*WHAT YOU HAVE TO DO*
Copy exactly the lines of the records below, and only those lines, beginning with the line that contains "trackedCollateral += collateralSupplied" and ending with the line that contains "Strategy-->>FlashLoanRouter: repay flash".

*GIVEN ENTRIES*

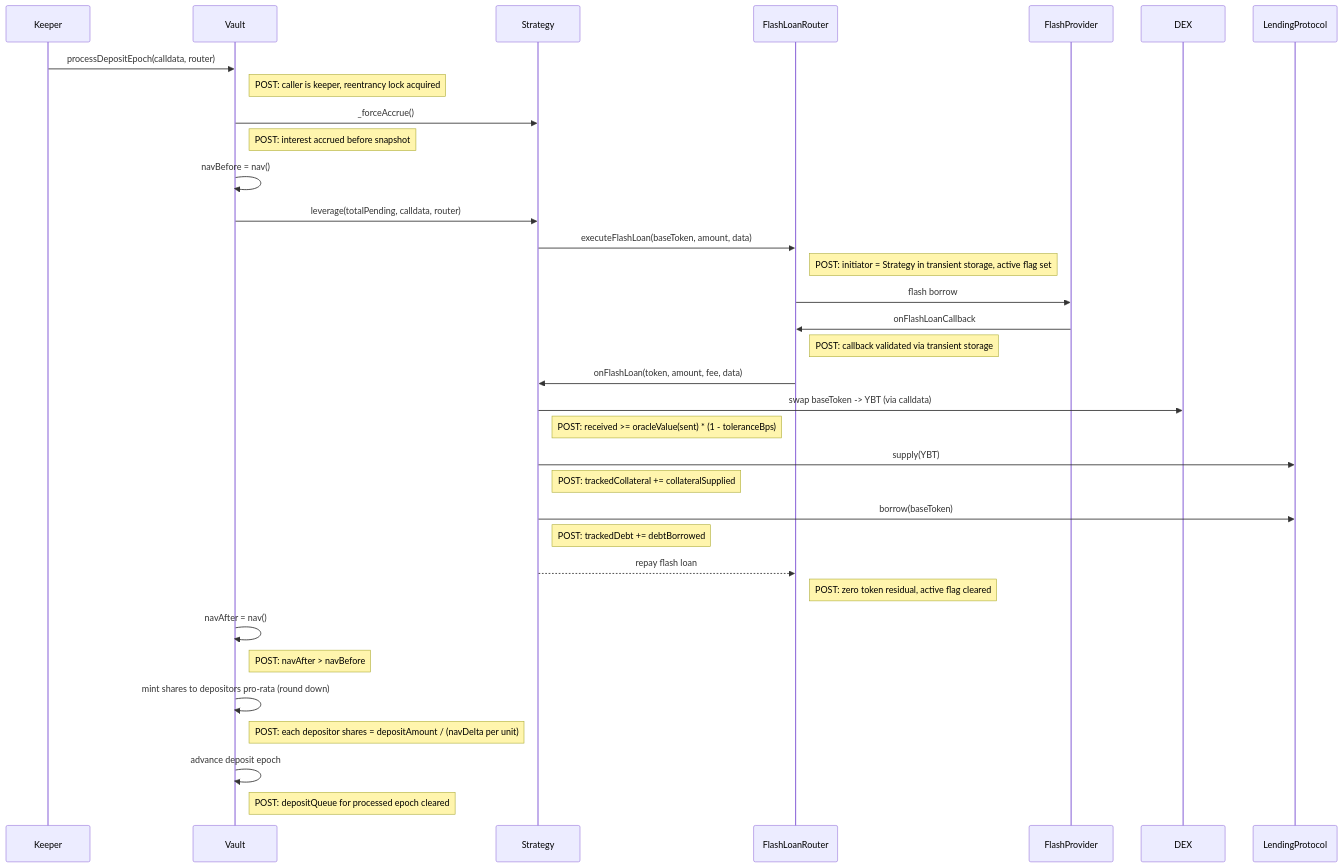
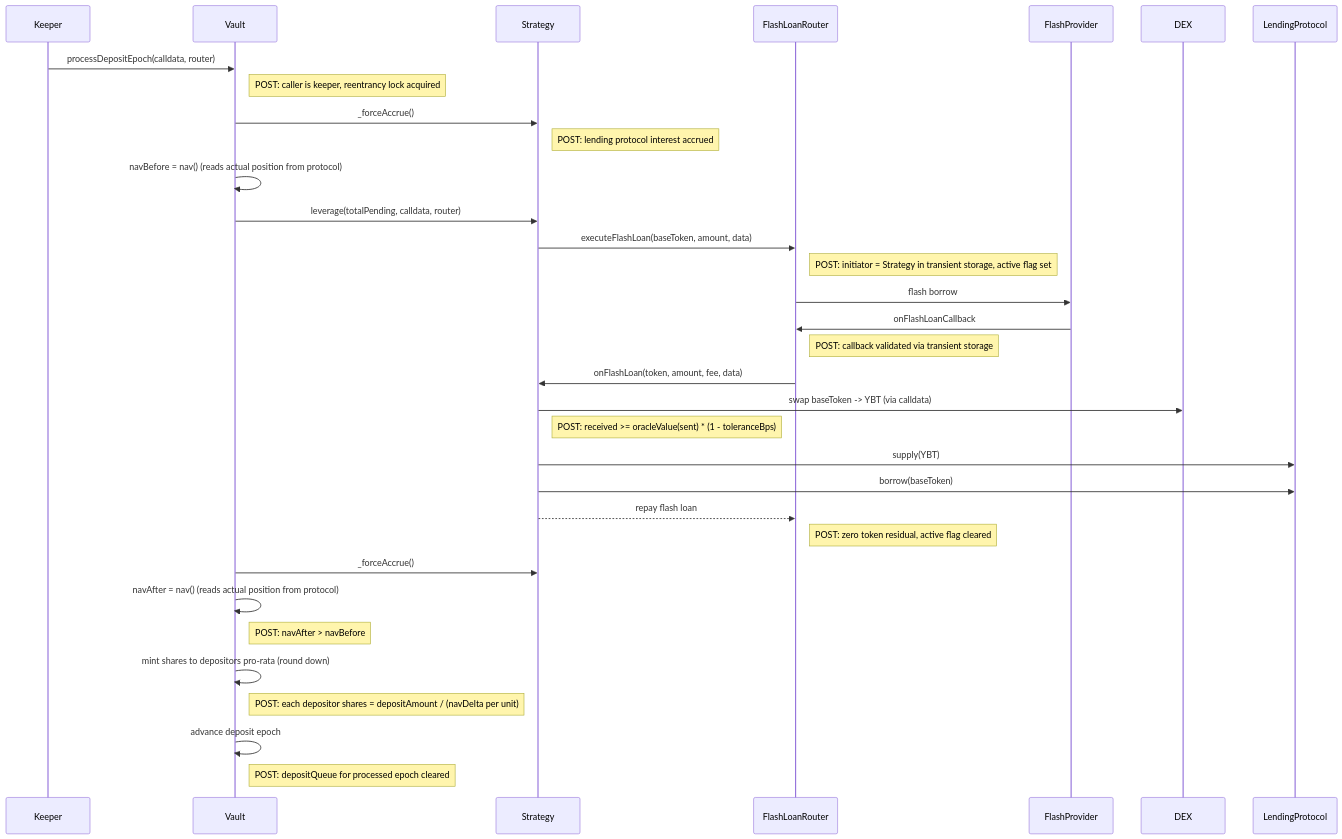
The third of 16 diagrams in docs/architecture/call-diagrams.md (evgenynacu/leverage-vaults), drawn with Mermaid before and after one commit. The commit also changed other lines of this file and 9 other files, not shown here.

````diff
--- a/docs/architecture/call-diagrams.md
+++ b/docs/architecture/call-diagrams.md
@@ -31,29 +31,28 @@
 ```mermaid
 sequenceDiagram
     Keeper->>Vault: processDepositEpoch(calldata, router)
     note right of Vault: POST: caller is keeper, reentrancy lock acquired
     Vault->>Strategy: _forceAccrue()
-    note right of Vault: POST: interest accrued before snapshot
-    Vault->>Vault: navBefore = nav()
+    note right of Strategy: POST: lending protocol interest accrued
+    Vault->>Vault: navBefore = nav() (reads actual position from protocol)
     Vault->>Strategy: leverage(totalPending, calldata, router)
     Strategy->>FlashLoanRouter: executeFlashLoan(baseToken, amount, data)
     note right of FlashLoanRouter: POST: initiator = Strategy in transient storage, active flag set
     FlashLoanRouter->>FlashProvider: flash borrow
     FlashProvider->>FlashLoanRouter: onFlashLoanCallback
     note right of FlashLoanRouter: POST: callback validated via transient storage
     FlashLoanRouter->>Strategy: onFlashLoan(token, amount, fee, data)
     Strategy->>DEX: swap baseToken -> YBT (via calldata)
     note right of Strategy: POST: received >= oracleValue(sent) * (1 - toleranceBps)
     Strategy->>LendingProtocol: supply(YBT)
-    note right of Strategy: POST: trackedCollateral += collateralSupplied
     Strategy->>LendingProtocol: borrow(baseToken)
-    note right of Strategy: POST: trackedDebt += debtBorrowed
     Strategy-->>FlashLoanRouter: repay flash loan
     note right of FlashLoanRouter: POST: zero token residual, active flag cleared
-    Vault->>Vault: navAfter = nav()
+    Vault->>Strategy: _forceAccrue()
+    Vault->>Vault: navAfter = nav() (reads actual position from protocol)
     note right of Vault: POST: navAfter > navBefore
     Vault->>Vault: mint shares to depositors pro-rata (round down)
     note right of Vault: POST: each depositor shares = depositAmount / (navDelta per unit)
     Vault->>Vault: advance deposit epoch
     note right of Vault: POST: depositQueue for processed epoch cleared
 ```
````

*EXPECTED OUTPUT*
-    note right of Strategy: POST: trackedCollateral += collateralSupplied
     Strategy->>LendingProtocol: borrow(baseToken)
-    note right of Strategy: POST: trackedDebt += debtBorrowed
     Strategy-->>FlashLoanRouter: repay flash loan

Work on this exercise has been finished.